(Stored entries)
- Opening Delimiter -

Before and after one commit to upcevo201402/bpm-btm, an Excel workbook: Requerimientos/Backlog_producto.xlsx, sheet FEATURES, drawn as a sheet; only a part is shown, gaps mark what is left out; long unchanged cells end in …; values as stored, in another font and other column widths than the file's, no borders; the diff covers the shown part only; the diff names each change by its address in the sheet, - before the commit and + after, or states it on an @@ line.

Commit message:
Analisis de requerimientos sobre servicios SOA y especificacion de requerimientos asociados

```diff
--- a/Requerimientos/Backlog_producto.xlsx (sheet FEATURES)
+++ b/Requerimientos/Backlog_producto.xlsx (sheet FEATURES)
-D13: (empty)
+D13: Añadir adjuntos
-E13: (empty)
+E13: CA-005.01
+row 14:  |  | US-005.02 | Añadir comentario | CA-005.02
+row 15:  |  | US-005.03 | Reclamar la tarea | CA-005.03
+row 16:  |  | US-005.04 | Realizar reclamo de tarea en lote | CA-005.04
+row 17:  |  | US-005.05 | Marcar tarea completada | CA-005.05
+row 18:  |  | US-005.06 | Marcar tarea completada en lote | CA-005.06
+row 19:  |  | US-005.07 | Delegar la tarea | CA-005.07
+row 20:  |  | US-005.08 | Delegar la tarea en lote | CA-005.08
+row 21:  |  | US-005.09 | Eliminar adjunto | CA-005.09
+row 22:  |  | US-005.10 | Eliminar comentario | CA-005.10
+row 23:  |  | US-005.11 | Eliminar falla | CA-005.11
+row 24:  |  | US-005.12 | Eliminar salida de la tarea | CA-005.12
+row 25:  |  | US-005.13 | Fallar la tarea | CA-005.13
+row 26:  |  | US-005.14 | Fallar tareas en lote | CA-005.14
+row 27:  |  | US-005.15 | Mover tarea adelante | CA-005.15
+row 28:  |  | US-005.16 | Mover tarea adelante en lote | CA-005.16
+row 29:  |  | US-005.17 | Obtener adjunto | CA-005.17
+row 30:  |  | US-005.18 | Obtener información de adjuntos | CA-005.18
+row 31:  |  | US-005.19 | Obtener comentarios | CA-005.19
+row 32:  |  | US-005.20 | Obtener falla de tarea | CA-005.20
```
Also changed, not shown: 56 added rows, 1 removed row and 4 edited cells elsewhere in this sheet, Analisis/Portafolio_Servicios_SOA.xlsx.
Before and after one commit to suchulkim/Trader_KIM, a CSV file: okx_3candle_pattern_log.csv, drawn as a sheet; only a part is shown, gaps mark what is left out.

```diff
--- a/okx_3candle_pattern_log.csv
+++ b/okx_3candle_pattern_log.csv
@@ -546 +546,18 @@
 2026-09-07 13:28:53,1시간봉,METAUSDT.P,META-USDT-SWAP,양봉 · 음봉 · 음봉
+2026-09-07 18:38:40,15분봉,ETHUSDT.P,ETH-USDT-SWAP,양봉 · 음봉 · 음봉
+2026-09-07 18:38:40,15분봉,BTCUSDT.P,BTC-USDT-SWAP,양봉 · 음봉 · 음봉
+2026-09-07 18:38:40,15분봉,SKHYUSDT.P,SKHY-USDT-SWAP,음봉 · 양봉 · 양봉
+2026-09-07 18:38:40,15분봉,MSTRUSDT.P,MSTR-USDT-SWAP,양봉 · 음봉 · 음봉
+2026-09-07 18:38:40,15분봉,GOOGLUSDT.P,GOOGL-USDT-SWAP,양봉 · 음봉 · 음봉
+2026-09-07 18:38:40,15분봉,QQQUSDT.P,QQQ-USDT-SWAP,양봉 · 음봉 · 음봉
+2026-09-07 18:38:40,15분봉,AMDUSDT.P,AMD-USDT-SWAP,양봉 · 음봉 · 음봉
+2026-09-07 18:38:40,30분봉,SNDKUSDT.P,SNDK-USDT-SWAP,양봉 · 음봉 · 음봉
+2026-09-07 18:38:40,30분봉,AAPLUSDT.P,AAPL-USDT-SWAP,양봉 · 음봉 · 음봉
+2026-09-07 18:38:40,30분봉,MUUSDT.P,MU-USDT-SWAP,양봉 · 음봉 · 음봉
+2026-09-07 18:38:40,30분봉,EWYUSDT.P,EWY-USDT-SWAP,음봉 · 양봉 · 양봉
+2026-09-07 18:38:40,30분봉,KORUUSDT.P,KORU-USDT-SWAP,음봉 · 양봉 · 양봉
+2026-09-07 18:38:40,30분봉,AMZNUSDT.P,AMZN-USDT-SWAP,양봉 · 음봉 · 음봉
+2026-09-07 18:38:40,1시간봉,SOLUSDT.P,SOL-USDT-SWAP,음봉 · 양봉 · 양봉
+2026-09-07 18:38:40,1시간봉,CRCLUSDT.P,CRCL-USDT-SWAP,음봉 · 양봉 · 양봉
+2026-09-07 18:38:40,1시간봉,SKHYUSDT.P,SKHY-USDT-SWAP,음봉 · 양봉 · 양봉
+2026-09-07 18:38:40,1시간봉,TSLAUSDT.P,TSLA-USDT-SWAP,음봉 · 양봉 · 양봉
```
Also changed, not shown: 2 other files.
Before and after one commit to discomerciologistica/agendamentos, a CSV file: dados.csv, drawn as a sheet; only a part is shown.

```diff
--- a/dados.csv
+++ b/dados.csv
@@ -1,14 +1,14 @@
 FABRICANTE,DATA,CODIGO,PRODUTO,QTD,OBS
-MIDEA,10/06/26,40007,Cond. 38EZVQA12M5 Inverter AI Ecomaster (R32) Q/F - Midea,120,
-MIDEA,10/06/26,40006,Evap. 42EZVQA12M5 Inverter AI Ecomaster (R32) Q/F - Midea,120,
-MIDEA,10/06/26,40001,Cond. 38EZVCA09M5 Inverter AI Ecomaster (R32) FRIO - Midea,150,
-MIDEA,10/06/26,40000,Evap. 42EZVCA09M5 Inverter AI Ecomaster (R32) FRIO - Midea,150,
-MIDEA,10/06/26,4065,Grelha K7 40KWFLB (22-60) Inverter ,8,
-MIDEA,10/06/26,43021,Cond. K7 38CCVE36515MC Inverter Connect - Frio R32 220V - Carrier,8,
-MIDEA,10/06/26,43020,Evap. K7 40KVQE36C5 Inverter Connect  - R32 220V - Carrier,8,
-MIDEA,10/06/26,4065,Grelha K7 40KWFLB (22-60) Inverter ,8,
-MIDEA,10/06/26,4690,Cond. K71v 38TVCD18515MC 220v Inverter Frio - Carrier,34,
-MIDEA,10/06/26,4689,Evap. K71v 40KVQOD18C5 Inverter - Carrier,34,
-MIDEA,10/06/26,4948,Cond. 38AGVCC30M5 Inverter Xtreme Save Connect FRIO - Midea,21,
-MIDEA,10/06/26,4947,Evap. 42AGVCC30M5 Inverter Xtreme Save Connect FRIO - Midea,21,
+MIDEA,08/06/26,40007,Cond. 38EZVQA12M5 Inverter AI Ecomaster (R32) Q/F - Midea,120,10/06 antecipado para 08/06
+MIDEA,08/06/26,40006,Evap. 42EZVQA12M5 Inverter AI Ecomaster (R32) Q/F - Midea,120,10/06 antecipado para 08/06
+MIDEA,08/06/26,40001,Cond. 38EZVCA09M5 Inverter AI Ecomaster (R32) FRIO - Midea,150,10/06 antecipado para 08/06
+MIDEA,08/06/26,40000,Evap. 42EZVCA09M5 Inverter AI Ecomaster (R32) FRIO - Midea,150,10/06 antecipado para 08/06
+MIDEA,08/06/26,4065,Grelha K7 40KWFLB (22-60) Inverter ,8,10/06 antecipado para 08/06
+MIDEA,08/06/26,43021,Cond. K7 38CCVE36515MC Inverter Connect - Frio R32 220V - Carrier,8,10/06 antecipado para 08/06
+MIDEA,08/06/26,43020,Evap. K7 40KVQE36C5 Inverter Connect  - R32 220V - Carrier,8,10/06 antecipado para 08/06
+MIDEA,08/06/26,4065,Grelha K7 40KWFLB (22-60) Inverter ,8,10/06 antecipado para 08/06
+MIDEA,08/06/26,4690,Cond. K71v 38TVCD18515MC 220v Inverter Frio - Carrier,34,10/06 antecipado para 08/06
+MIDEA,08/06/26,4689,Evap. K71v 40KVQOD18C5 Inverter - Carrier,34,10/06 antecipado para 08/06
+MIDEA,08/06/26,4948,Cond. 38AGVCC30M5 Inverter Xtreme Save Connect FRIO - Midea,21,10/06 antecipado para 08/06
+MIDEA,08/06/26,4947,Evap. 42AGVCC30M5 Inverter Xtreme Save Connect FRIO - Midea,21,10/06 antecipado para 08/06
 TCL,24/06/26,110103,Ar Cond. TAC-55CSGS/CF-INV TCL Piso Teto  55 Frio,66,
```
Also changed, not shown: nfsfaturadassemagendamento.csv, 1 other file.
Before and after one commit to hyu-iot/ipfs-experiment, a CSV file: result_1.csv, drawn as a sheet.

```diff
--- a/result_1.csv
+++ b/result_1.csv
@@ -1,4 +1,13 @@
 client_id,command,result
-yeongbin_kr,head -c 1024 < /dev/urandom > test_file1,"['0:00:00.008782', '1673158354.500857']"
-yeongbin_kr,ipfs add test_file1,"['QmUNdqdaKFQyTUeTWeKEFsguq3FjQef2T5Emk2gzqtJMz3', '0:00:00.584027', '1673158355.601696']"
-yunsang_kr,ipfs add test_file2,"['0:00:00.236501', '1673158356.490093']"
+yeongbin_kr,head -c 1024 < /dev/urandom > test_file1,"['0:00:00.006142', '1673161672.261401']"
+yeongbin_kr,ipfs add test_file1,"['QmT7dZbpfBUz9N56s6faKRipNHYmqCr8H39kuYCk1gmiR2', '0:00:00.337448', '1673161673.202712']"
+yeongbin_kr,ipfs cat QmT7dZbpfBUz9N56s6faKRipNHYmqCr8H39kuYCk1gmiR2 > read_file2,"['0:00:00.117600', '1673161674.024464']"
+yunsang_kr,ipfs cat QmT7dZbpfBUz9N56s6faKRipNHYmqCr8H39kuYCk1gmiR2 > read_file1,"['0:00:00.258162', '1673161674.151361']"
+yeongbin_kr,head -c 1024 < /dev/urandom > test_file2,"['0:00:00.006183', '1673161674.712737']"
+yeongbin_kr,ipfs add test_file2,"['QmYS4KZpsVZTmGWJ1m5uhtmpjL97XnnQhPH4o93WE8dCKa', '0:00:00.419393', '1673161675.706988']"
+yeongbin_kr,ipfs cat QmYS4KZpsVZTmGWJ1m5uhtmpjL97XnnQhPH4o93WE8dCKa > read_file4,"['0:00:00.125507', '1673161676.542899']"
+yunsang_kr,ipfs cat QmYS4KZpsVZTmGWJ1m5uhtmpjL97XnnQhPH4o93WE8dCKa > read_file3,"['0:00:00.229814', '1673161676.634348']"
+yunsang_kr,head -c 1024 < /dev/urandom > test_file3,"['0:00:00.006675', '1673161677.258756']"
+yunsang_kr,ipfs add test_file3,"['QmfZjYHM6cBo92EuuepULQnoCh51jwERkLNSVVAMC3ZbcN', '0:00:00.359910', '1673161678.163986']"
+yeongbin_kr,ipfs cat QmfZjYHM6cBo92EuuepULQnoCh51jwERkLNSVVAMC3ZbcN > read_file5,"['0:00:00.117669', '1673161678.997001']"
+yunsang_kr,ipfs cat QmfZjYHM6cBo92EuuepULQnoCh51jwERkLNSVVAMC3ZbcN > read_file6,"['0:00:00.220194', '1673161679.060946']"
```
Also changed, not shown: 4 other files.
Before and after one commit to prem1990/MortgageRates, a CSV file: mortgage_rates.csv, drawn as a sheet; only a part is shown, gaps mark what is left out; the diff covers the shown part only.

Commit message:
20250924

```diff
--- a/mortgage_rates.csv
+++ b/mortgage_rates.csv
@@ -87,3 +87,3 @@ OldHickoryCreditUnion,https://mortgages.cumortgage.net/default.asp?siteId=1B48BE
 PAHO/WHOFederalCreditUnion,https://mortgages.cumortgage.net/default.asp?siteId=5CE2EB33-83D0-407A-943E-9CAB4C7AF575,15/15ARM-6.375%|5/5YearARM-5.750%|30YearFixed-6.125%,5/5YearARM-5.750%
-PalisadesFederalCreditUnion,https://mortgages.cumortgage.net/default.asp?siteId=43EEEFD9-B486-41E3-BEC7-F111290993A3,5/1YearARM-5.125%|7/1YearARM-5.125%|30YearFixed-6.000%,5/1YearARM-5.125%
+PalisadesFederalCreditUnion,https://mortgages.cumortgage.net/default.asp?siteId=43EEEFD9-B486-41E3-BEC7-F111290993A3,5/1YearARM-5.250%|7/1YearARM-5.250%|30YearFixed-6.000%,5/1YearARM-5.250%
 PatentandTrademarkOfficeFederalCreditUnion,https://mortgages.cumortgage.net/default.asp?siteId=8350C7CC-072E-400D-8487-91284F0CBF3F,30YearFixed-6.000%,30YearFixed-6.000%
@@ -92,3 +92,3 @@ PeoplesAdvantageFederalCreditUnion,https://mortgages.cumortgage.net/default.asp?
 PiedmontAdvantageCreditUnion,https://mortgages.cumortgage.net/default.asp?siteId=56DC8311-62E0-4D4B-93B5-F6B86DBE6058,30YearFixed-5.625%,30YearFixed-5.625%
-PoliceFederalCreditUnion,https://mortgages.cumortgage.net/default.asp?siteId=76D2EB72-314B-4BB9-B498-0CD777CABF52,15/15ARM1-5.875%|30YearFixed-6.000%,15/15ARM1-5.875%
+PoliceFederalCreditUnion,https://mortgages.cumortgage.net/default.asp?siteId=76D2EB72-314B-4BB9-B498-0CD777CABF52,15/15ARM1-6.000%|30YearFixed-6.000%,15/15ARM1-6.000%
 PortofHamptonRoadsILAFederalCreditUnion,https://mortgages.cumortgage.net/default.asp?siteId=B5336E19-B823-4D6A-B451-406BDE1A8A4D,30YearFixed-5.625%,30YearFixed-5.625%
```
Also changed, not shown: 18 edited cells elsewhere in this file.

- Closing Delimiter -

(Brief): Among the entries, how many lines include the string "lote"? Please reply with only the number.

(Solution to this problem): 5